Data provided -
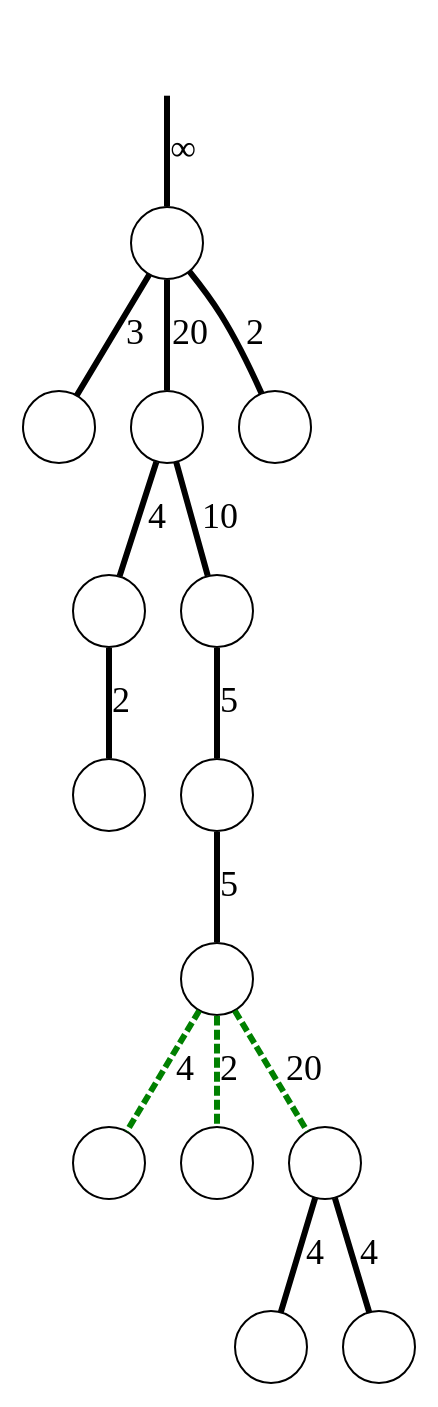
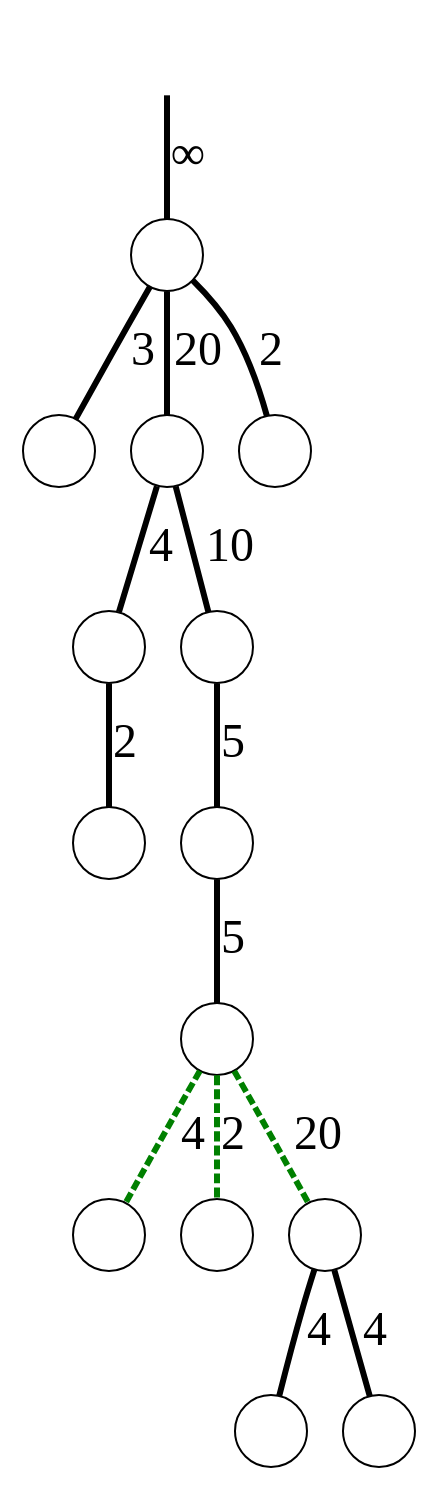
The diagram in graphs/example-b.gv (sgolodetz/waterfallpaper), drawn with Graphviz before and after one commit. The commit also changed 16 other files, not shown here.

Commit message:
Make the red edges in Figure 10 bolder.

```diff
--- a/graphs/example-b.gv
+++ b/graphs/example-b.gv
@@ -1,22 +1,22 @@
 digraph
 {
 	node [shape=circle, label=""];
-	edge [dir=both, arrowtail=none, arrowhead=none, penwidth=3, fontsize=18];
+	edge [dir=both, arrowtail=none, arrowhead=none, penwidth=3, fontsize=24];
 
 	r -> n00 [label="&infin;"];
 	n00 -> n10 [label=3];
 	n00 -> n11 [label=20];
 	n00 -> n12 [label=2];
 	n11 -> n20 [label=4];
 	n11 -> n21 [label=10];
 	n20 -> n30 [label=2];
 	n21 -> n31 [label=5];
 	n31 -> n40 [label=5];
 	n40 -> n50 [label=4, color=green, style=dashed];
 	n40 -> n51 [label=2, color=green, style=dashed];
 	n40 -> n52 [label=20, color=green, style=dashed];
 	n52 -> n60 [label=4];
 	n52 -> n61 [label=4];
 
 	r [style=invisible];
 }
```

What to produce - Reproduce each entry exactly as given; no pictures, please.

Task response -
The diagram in graphs/example-b.gv (sgolodetz/waterfallpaper), drawn with Graphviz before and after one commit. The commit also changed 16 other files, not shown here.

Commit message:
Make the red edges in Figure 10 bolder.

```diff
--- a/graphs/example-b.gv
+++ b/graphs/example-b.gv
@@ -1,22 +1,22 @@
 digraph
 {
 	node [shape=circle, label=""];
-	edge [dir=both, arrowtail=none, arrowhead=none, penwidth=3, fontsize=18];
+	edge [dir=both, arrowtail=none, arrowhead=none, penwidth=3, fontsize=24];
 
 	r -> n00 [label="&infin;"];
 	n00 -> n10 [label=3];
 	n00 -> n11 [label=20];
 	n00 -> n12 [label=2];
 	n11 -> n20 [label=4];
 	n11 -> n21 [label=10];
 	n20 -> n30 [label=2];
 	n21 -> n31 [label=5];
 	n31 -> n40 [label=5];
 	n40 -> n50 [label=4, color=green, style=dashed];
 	n40 -> n51 [label=2, color=green, style=dashed];
 	n40 -> n52 [label=20, color=green, style=dashed];
 	n52 -> n60 [label=4];
 	n52 -> n61 [label=4];
 
 	r [style=invisible];
 }
```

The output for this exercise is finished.